Specs for the test were as follows:
Hewlett-Packard HP Z600 Quad-Core Workstation running Win 7 Professional, w/ 8GB RAM
AMD Driver : 9.003.3
Nvidia Driver : 310.90
Screen Resolution : 1280 x 720
Benchmark: SPECapc for SolidWorks x64 SP0.0
Models Used : Audi R8 S.SLDASM , Digger.SLDASM, Supercar.SLDASM, Rally Car.SLDASM, BRERA_ASS.SLDASM, Tower Assembly 02.SLDASM
Updated March 13 to reference SPECapc for SolidWorks 2013.
Develop3D tests and compares the new AMD FirePro W5000, W7000 and W8000 along with the Nvidia Quadro K5000, specifically for CAD applications and price / performance. The cards were tested across three applications relevant to CAD-centric workflows.

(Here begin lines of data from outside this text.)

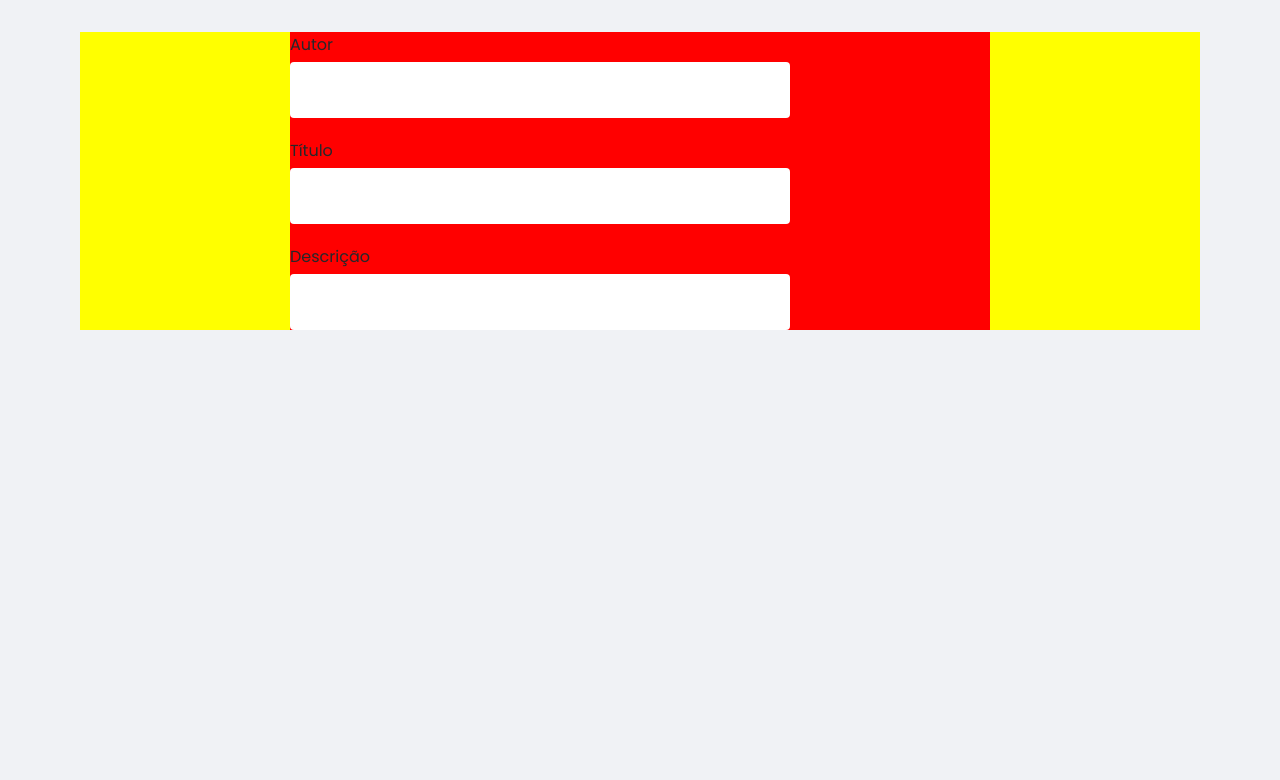
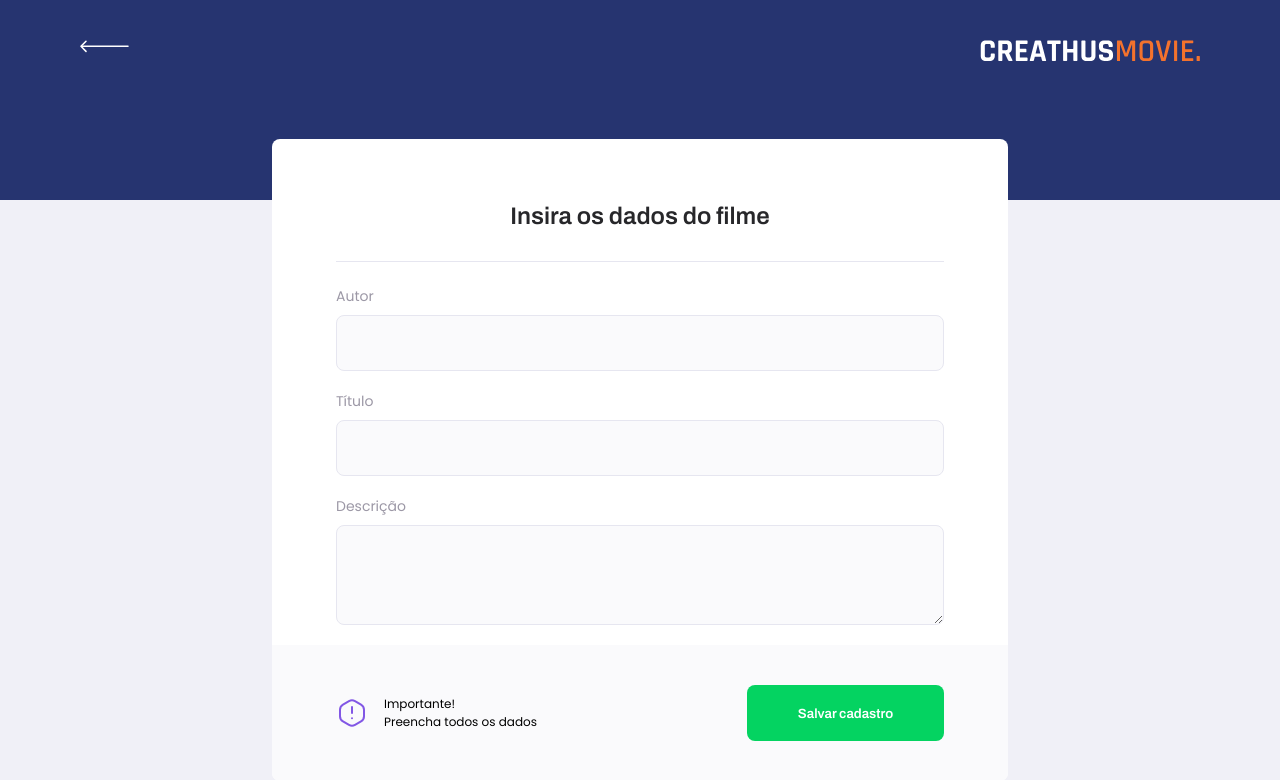
Before and after one commit to ecthon-b/creathus-movie, a React (Create React App) app: page /movie in a window 1280 px wide. Shown: the top 780 px of the page. Built offline with nearby package versions, Linux system fonts and the light colour scheme.

Commit message:
feat(pages): Create RegisterNewMovie

```diff
--- a/public/index.html
+++ b/public/index.html
@@ -7,7 +7,7 @@
     <meta charset="utf-8" />
     <meta name="viewport" content="width=device-width, initial-scale=1" />
 
-    <link href="https://fonts.googleapis.com/css2?family=Poppins:wght@400;500;700&family=Rajdhani:wght@400;600;700&display=swap" rel="stylesheet">
+    <link href="https://fonts.googleapis.com/css2?family=Archivo:wght@400;500;600;700&family=Poppins:wght@400;500;600;700&display=swap" rel="stylesheet">
 
     <title>Creathus Movie</title>
   </head>
--- a/src/App.tsx
+++ b/src/App.tsx
@@ -1,5 +1,4 @@
 import { BrowserRouter } from "react-router-dom";
-import { Home } from "./pages/Home";
 import { MainRoute } from "./routes";
 import { GlobalStyle } from "./styles/global";
 
--- a/src/pages/RegisterNewMovie/index.tsx
+++ b/src/pages/RegisterNewMovie/index.tsx
@@ -1,21 +1,50 @@
 import { Container, Content } from './styles';
+
+import alertImg from '../../assets/atencao.svg';
+import logoImg from '../../assets/logo.svg';
+import arrowLeftImg from '../../assets/arrow-left.svg';
+import { Link } from 'react-router-dom';
+
 
 export function RegisterNewMovie() {
     return (
         <>
             <Container>
+                <header>
+                    <nav>
+                        <Link className="mylink" to="/">
+                            <img src={arrowLeftImg} alt="" />
+                        </Link>
+
+                        <img src={logoImg} alt="Logomar da Creathus Movie" />
+                    </nav>
+                </header>
                 <Content>
-                    <div className="formItem">
+                    <p>Insira os dados do filme</p>
+                    <div className="divider"></div>
+                    <form className="formItem">
                         <label htmlFor="autor">Autor</label>
                         <input type="text" id="autor" name="autor"/>
-                    </div>
-                    <div className="formItem">
+                    </form>
+                    <form className="formItem">
                         <label htmlFor="autor">Título</label>
                         <input type="text" id="title" name="title"/>
-                    </div>
-                    <div className="formItem">
+                    </form>
+                    <form className="formItem">
                         <label htmlFor="description">Descrição</label>
-                        <input type="text" id="description" name="description"/>
+                        <textarea id="description" name="description"/>
+                    </form>
+
+                    <div className="save_form">
+                        <div className='save_form_content'>
+                            <div>
+                                <img src={alertImg} alt="" />
+                                <span>Importante!<br/>
+                                    Preencha todos os dados
+                                </span>
+                            </div>
+                            <button>Salvar cadastro</button>
+                        </div>
                     </div>
                 </Content>
             </Container>
--- a/src/pages/RegisterNewMovie/styles.ts
+++ b/src/pages/RegisterNewMovie/styles.ts
@@ -1,38 +1,154 @@
 import styled from 'styled-components';
 
 export const Container = styled.div`
-    max-width: 1120px;
-    margin: 0 auto;
-    background: yellow;
+
+
+header {
+        background: var(--blue);
+        height: 200px;
+        align-items: center;
+        margin: 0 auto;display: flex;
+        margin-bottom: 3.075rem;
+
+        nav {
+            display: flex;
+            width: 1120px;
+            height: 100px;
+            justify-content: space-between;
+            align-items: center;
+            margin: 0 auto;
+            margin-top: -100px;
+
+            .mylink {
+                text-decoration: none;
+                color: #fff;
+            }
+        }
+    }
 `;
 
 export const Content = styled.div`
-        width: 700px;
-        margin: 2rem auto;
-        justify-content: center;
-        align-items: center;
-        background: red;
+    display: flex;
+    align-items: center;
+    justify-content: center;
+    max-width: 736px;
+    margin: 0 auto;
+    flex-direction: column;
+    background: #FFF;
+    border-radius: 0.5rem;
+    margin-bottom: 4rem;
+    margin-top: -110px;
+
+
+    p {
+        font-size: 24px;
+        font-weight: 600;
+        color: var(--title);
+        margin-top: 4rem;
+        margin-bottom: 2rem;
+        font-family: 'Archivo', sans-serif;
+    }
+
+    .divider {
+        width: 608px;
+        height: 1px;
+        background: var(--border);
+        margin-bottom: 1.5rem;
+    }
 
     .formItem {
-        width: 600px;
+        width: 608px;
         display: flex;
+        border-radius: 0.5rem;
         flex-direction: column;
         margin-bottom: 20px;
 
 
         label {
-            color: var(--text);
-            margin-bottom: 5px;
-            color: var(--title);
+            color: var(--text-label);
+            margin-bottom: 8px;
+            font-size: 0.875rem;
         }
 
         input {
-            width: 500px;
+            width: 608px;
             height: 56px;
-            border: 0;
-            border-radius: 0.25rem;
-            font-size: 1.175rem;
+            border: 1px solid var(--border);
+            border-radius: 0.5rem;
             padding: 0 1rem;
+            background: var(--shape);
+            color: var(--text);
+            font-size: 1rem;
+
+            &:focus {
+                border: 1px solid var(--blue);
+                outline: none;
+            }
+        }
+
+        textarea {
+            height: 100px;
+            padding: 1rem;
+            color: var(--text);
+            font-size: 1rem;
+            border: 1px solid var(--border);
+            border-radius: 0.5rem;
+            background: var(--shape);
+
+            &:focus {
+                border: 1px solid var(--blue);
+                outline: none;
+            }
+        }
+
+    }
+
+    .save_form {
+        width: 100%;
+        height: 136px;
+        display: flex;
+        background: var(--shape);
+        align-items: center;
+        justify-content: space-between;
+        border-radius: 0 0 0.5rem 0.5rem;
+
+        .save_form_content {
+            display: flex;
+            justify-content: space-between;
+            width: 608px;
+            margin: 0 auto;
+
+
+            div {
+                display: flex;
+                justify-items: center;
+                align-items: center;
+                justify-content: center;
+
+                img {
+                    margin-right: 1rem;
+                }
+
+                span {
+                    font-family: 'Poppins', sans-serif;
+                    color: var(--label);
+                    font-size: 0.75rem;
+                    font-weight: 400;
+                }
+            }
+
+            button {
+                width: 197px;
+                height: 56px;
+                background: var(--green);
+                font-family: 'Archivo', sans-serif;
+                font-weight: 600;
+                color: #fff;
+                border-radius: 0.5rem;
+                border: 0;
+            }
+
         }
     }
+
 `;
--- a/src/styles/global.ts
+++ b/src/styles/global.ts
@@ -2,12 +2,18 @@ import { createGlobalStyle } from "styled-components";
 
 export const GlobalStyle = createGlobalStyle`
 :root {
-    --background: #f0f2f5;
+    --background: #F0F0F7;
     --blue: #263470;
     --orange: #F3722D;
+    --green: #04D361;
 
     --title: #27272A;
     --text: #71717A;
+    --text-label: #9C98A6;
+
+    --shape: #FAFAFC;
+    --border: #E6E6F0;
+    --border-hover: #EBEBF5;
 }
 
 * {
@@ -38,7 +44,7 @@ body, input, textarea, button {
 }
 
 h1, h2, h3, h4, h5, h6, strong {
-    font-family: 'Rajdhani';
+    font-family: 'Archivo', sans-serif;
     font-weight: 700;
 }
 
```
Also changed, not shown: src/assets/arrow-left.svg (added), src/assets/atencao.svg (added).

Creo 2.0 - SPECapc benchmark which tests for wireframe, shaded and aggregates the two (composite). SolidWorks 2013 - tested with two different models — an engineering model with shading and edges, and a camera model with RealView, the real time rendering mode. 3ds Max 2011 - SPECapc benchmark, which features a wide variety of models to test for interactive graphics and GPU shaders.
Conclusion: The FirePro W8000 and the Quadro K5000 high-end card are overkill for most CAD-based workflows, with both the FirePro W5000 and W7000 offering excellent price/performance.
“The fact is that 3D performance in many CAD applications is still limited by the GHz of the CPU, which means high-end cards like the Quadro K5000 and FirePro W8000 are not able to fulfil their true potential.”
“There are glimpses of what more power can offer when a heavier load is placed on the GPU. The shaded (Creo), RealView (SolidWorks) and GPU shaders (3ds Max) tests all show a significant jump when moving from the FirePro W5000 to the W7000.”
Desktop Engineering has written up their first impressions of the new AMD FirePro W series: the mid-range W5000, the high-end W7000 and W8000, and the ultra-high-end W9000.
This line of boards are optimized for heterogeneous computing. With other graphics boards, if you want to use the GPU for computing, you have to hold off on graphics until computations were completed—or use two graphics cards, one for computing and one for graphics (e.g. Nvidia Tesla + Quadro). The GCN technology in the new FirePro W series enables execution of a graphics thread and up to two compute threads per clock cycle at the same time on the GPU.
Desktop Engineering ran the SPECviewperf 11 benchmarks. Although these are only synthetic benchmarks and not real world application use, the results are still interesting. Most noteworthy: the FirePro W5000 outpace the older, high-end V7900 and the new FirePro W7000 outperformed the V8800.
FireUser.com is a community resource for CAD, visualization, 3D, video and engineering professionals to learn about the latest acceleration and display technologies and news with a focus on the AMD FirePro workstation graphics line.